*** Exercise materials Section Begins ***

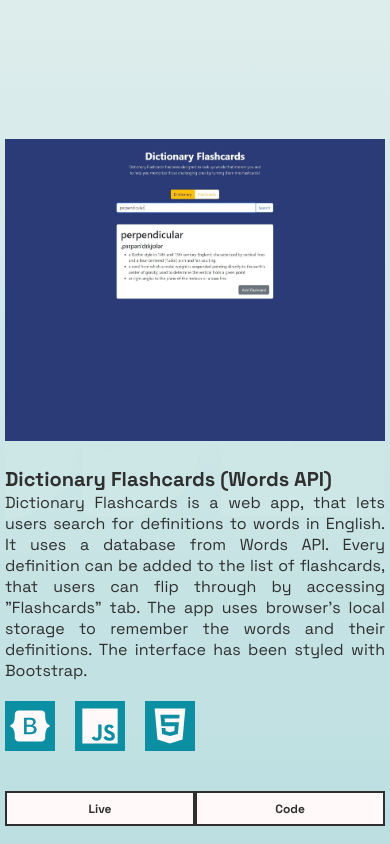
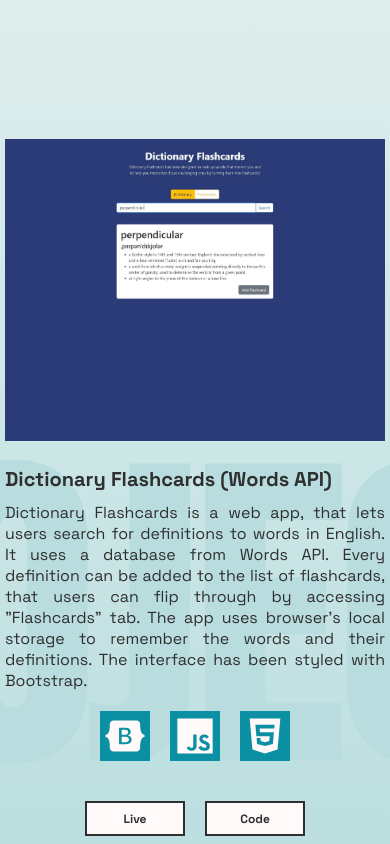
Before and after one commit to damianwick/my-portfolio, a React (Create React App) app: page / in a window 390 px wide. Shown: the part 820-1664 px from the top of the page. Built offline with nearby package versions, Linux system fonts and the light colour scheme.

Commit message:
Adjust background in mobile. Icons position in mobile. Live and code buttons width.

```diff
--- a/src/App.css
+++ b/src/App.css
@@ -1,3 +1,7 @@
+.app{
+    max-width: 100vw;
+    overflow: hidden;
+}
 section{
     height: 100vh;
     display: flex;
@@ -9,7 +13,6 @@ section{
 .wrapper{
     max-width: 1200px;
     margin: 0 auto;
-    overflow: hidden;
 }
 .btn{
     background-color: #FFF9F9;
@@ -32,7 +35,6 @@ section{
     z-index: -1;
     height: 100%;
     width: 100%;
-    overflow: hidden;
 }
 .background-signs h1{
     margin: 0;
--- a/src/components/AboutSection.css
+++ b/src/components/AboutSection.css
@@ -80,6 +80,19 @@
         top: 450px;
     }
 }
+@media only screen and (max-width: 1024px) {
+    .about-inner-container p{
+        margin: 0;
+    }
+    #about-section .background-signs h1:nth-child(1){
+        top: 10%;
+        left: -10%;
+    }
+    #about-section .background-signs h1:nth-child(2){
+        left: 40%;
+        top: 50%;
+    }
+}
 @media only screen and (max-width: 890px) {
     .resume-btn {
         margin-top: 20px;
@@ -103,10 +116,8 @@
         margin: 0;
         width: 100%;
     }
-}
-
-@media only screen and (max-width: 579px) {
-    .resume-btn{
-        align-self: center ;
+    .resume-btn {
+        margin-top: 20px;
+        align-self: center;
     }
 }
--- a/src/components/ContactSection.css
+++ b/src/components/ContactSection.css
@@ -9,7 +9,10 @@ form{
     width: 60%;
     margin: 30px auto;
     font-family: 'Space Grotesk', sans-serif;
-    color: #2F2F2F ;
+    color: #2F2F2F;
+}
+.contact-container{
+    z-index: 3;
 }
 .contact-form-first-row{
     display: flex;
@@ -85,6 +88,12 @@ form label{
 }
 
 @media only screen and (max-width: 1024px) {
+    .contact-container{
+        z-index: 0;
+    }
+    .contact-label {
+        text-align: center;
+    }
     form{
         width: 100%;
     }
@@ -95,11 +104,16 @@ form label{
         height: 80vh;
         margin: 100px auto 20px;
     }
+    #contact-section .background-signs h1:nth-child(1){
+        font-size: 23em;
+        left: -12%;
+        top: 5%;
+    }
+    #contact-section .background-signs h1:nth-child(2){
+        display: none;
+    }
 }
 @media only screen and (max-width: 579px) {
-    /* #contact-section{
-        margin: 100px auto 20px;
-    } */
     #contact-section p{
         font-size: 1em;
     }
@@ -108,9 +122,6 @@ form label{
     }
     .contact-form-first-row span{
         width: 100%;
-    }
-    .contact-label {
-        text-align: center;
     }
     form{
         text-align: center;
--- a/src/components/Footer.css
+++ b/src/components/Footer.css
@@ -25,6 +25,6 @@ footer p{
 }
 @media only screen and (max-width: 1024px) {
     footer{
-        margin-top: 10px;
+        margin-top: 70px;
     }
 }
--- a/src/components/IntroSection.js
+++ b/src/components/IntroSection.js
@@ -17,6 +17,5 @@ export default function IntroSection() {
                 </div>
             </div>
         </section>
-
     )
 }
--- a/src/components/Navbar.css
+++ b/src/components/Navbar.css
@@ -36,7 +36,6 @@
 .underline-animation:hover::before {
     width: 100%;
     height: 1px;
-    background-color: #FF8383;
 }
 
 @media only screen and (max-width: 1300px) {
--- a/src/components/ProjectSlider.css
+++ b/src/components/ProjectSlider.css
@@ -42,7 +42,7 @@
 .projects-right-column{
     grid-column: 2;
 }
-.project-btn{
+.project-btn:nth-child(1){
     margin: 0 20px 0 0;
 }
 picture{
@@ -83,7 +83,7 @@ img{
     .project-slider-container{
         width: 100%;
         display: flex;
-        justify-content: flex-start;
+        justify-content: center;
         align-items: center;
     }
     .single-project-container{
@@ -100,18 +100,24 @@ img{
         font-size: 1.25em;
         margin: 20px 0 0;
     }
+    .projects-left-column{
+        display: flex;
+        flex-direction: column;
+    }
     .projects-left-column p{
-        margin: 0;
+        margin: 10px auto 0;
+    }
+    .iconsContainer{
+        align-self: center;
     }
     .project-buttons{
-        display: grid;
-        grid-template-columns: 1fr 1fr;
-        grid-gap: none;
+        display: flex;
+        justify-content: center;
         margin-top: 20px;
+
     }
     .project-btn{
-        margin: 0;
-        min-width: 50%;
+        width: 100px;
         text-align: center;
     }
     .navigationBtns {
--- a/src/components/ProjectsSection.css
+++ b/src/components/ProjectsSection.css
@@ -19,10 +19,9 @@
         left: -500px;
     }
     #projects-section .background-signs h1:nth-child(2){
-        color: #B9DDE0;
-        font-size: 40em;
-        position: absolute;
-        left: 500px;
+        color: #bfe0e2;
+        font-size: 35em;
+        left: 0%;
         top: 800px;
     }
 }
@@ -33,10 +32,22 @@
         left: -500px;
     }
     #projects-section .background-signs h1:nth-child(2){
-        color: #B7DCDF;
+        color: #bcdee0;
         font-size: 30em;
-        position: absolute;
-        left: 500px;
-        top: 450px;
+        left: 10%;
+        top: 50%;
     }
 }
+@media only screen and (max-width: 1024px) {
+    #projects-section .background-signs h1:nth-child(1){
+        display: none;
+    }
+    #projects-section .background-signs h1:nth-child(2){
+        color: #b9dcdf;
+        font-size: 25em;
+        position: absolute;
+        left: 50%;
+        top: 50%;
+        transform: translate(-50%, -20%);
+    }
+}
--- a/src/components/ProjectsSection.js
+++ b/src/components/ProjectsSection.js
@@ -53,11 +53,10 @@ export default function ProjectsSection() {
         },
         {
         name: 'My Portfolio Website',
-        description: `Lorem ipsum dolor sit amet, consectetur adipiscing elit. Quisque nisi dolor,
-        venenatis consectetur convallis in, elementum id augue. Etiam in libero et
-        magna dictum varius. Curabitur laoreet lectus et urna luctus sollicitudin.
-        Proin dapibus nunc dolor, sit amet vehicula eros pulvinar et. Sed id scelerisque elit.
-        Vestibulum est nisl`,
+        description: `A fully responsive React portfolio website in a landing page format.
+        This project was an opportunity for me to polish my react skills and solidify
+        what I had already known about the library. In addition, I learned how to make
+        a contact form work using PHP and how to deploy the entire project. `,
         imgSource: portfolioImg,
         codeLink: "https://github.com/damianwick/my-portfolio",
         iconSrcList: [reactIcon, jsIcon, htmlIcon, cssIcon]
@@ -73,5 +72,5 @@ export default function ProjectsSection() {
                     <ProjectSlider projects={projects} />
                 </div>
             </section>
-    )
-}
+    );
+};
--- a/src/components/SkillsSection.css
+++ b/src/components/SkillsSection.css
@@ -55,4 +55,11 @@
     .tile:nth-last-child(1) {
         display: none;
     }
+    #skills-section .background-signs h1{
+        font-size: 35em;
+        left: 50%;
+        top: 50%;
+        transform: translate(-70%, -50%);
+        color: #9CD0D5;
+    }
 }
--- a/src/index.css
+++ b/src/index.css
@@ -15,4 +15,6 @@ body {
   background-image: linear-gradient(#FFFCF8, #A4D4D8, #038DA0);
   background-repeat: no-repeat;
   background-size: cover;
+  overflow-y: scroll;
+  overflow-x: hidden;
 }
```
Lines whose indentation alone changed are shown as unchanged.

*** Exercise materials Section Ends ***

Task brief: Return every line in the records that includes the string "default".

Reply:
@@ -17,6 +17,5 @@ export default function IntroSection() {
@@ -53,11 +53,10 @@ export default function ProjectsSection() {
@@ -73,5 +72,5 @@ export default function ProjectsSection() {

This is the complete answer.